## ABOUT THIS TASK
Repeat, line for line, the entries printed below.

## DATA RECORDS

━━━━━━━━

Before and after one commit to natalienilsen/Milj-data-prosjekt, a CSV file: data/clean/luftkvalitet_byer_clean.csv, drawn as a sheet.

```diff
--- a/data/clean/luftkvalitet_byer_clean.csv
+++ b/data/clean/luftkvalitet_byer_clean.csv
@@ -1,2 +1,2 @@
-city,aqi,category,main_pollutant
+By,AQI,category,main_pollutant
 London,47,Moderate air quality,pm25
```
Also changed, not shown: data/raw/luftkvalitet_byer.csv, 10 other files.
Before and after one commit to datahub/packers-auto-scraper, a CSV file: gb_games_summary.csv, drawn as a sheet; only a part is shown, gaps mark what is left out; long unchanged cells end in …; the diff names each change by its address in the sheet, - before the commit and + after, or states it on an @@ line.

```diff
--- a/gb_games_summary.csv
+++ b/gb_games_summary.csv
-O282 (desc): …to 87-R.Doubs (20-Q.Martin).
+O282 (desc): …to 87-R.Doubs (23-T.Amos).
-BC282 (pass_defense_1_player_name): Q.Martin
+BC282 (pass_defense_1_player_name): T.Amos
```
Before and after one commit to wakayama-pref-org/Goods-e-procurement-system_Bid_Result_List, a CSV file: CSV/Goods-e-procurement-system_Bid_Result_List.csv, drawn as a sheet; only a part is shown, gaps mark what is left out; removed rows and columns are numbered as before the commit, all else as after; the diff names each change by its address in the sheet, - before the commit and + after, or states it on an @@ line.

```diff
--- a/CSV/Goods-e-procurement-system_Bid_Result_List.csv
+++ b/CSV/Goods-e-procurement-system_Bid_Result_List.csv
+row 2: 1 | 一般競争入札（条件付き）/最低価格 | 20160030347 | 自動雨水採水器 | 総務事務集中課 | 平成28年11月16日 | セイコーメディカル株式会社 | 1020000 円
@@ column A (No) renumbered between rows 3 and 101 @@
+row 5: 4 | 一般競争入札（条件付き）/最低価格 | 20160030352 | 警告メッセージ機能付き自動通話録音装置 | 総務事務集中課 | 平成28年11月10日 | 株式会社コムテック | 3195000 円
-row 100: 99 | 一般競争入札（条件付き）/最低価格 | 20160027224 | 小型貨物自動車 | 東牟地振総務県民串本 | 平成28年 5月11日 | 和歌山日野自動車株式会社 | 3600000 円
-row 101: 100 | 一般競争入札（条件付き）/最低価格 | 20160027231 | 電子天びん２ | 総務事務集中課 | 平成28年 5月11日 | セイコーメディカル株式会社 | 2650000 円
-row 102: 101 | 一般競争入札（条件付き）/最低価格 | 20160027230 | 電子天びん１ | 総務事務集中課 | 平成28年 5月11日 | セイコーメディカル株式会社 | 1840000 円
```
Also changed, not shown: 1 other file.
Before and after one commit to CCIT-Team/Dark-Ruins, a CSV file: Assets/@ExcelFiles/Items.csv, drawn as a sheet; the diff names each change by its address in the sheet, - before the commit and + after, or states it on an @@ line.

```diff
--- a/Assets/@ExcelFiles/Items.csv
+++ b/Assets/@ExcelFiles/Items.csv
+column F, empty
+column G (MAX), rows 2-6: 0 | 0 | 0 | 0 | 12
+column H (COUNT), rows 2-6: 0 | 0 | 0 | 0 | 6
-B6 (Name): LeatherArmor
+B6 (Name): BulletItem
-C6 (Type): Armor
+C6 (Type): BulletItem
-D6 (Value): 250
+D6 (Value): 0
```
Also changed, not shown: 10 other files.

━━━━━━━━

## REPLY TO THE TASK
Before and after one commit to natalienilsen/Milj-data-prosjekt, a CSV file: data/clean/luftkvalitet_byer_clean.csv, drawn as a sheet.

```diff
--- a/data/clean/luftkvalitet_byer_clean.csv
+++ b/data/clean/luftkvalitet_byer_clean.csv
@@ -1,2 +1,2 @@
-city,aqi,category,main_pollutant
+By,AQI,category,main_pollutant
 London,47,Moderate air quality,pm25
```
Also changed, not shown: data/raw/luftkvalitet_byer.csv, 10 other files.
Before and after one commit to datahub/packers-auto-scraper, a CSV file: gb_games_summary.csv, drawn as a sheet; only a part is shown, gaps mark what is left out; long unchanged cells end in …; the diff names each change by its address in the sheet, - before the commit and + after, or states it on an @@ line.

```diff
--- a/gb_games_summary.csv
+++ b/gb_games_summary.csv
-O282 (desc): …to 87-R.Doubs (20-Q.Martin).
+O282 (desc): …to 87-R.Doubs (23-T.Amos).
-BC282 (pass_defense_1_player_name): Q.Martin
+BC282 (pass_defense_1_player_name): T.Amos
```
Before and after one commit to wakayama-pref-org/Goods-e-procurement-system_Bid_Result_List, a CSV file: CSV/Goods-e-procurement-system_Bid_Result_List.csv, drawn as a sheet; only a part is shown, gaps mark what is left out; removed rows and columns are numbered as before the commit, all else as after; the diff names each change by its address in the sheet, - before the commit and + after, or states it on an @@ line.

```diff
--- a/CSV/Goods-e-procurement-system_Bid_Result_List.csv
+++ b/CSV/Goods-e-procurement-system_Bid_Result_List.csv
+row 2: 1 | 一般競争入札（条件付き）/最低価格 | 20160030347 | 自動雨水採水器 | 総務事務集中課 | 平成28年11月16日 | セイコーメディカル株式会社 | 1020000 円
@@ column A (No) renumbered between rows 3 and 101 @@
+row 5: 4 | 一般競争入札（条件付き）/最低価格 | 20160030352 | 警告メッセージ機能付き自動通話録音装置 | 総務事務集中課 | 平成28年11月10日 | 株式会社コムテック | 3195000 円
-row 100: 99 | 一般競争入札（条件付き）/最低価格 | 20160027224 | 小型貨物自動車 | 東牟地振総務県民串本 | 平成28年 5月11日 | 和歌山日野自動車株式会社 | 3600000 円
-row 101: 100 | 一般競争入札（条件付き）/最低価格 | 20160027231 | 電子天びん２ | 総務事務集中課 | 平成28年 5月11日 | セイコーメディカル株式会社 | 2650000 円
-row 102: 101 | 一般競争入札（条件付き）/最低価格 | 20160027230 | 電子天びん１ | 総務事務集中課 | 平成28年 5月11日 | セイコーメディカル株式会社 | 1840000 円
```
Also changed, not shown: 1 other file.
Before and after one commit to CCIT-Team/Dark-Ruins, a CSV file: Assets/@ExcelFiles/Items.csv, drawn as a sheet; the diff names each change by its address in the sheet, - before the commit and + after, or states it on an @@ line.

```diff
--- a/Assets/@ExcelFiles/Items.csv
+++ b/Assets/@ExcelFiles/Items.csv
+column F, empty
+column G (MAX), rows 2-6: 0 | 0 | 0 | 0 | 12
+column H (COUNT), rows 2-6: 0 | 0 | 0 | 0 | 6
-B6 (Name): LeatherArmor
+B6 (Name): BulletItem
-C6 (Type): Armor
+C6 (Type): BulletItem
-D6 (Value): 250
+D6 (Value): 0
```
Also changed, not shown: 10 other files.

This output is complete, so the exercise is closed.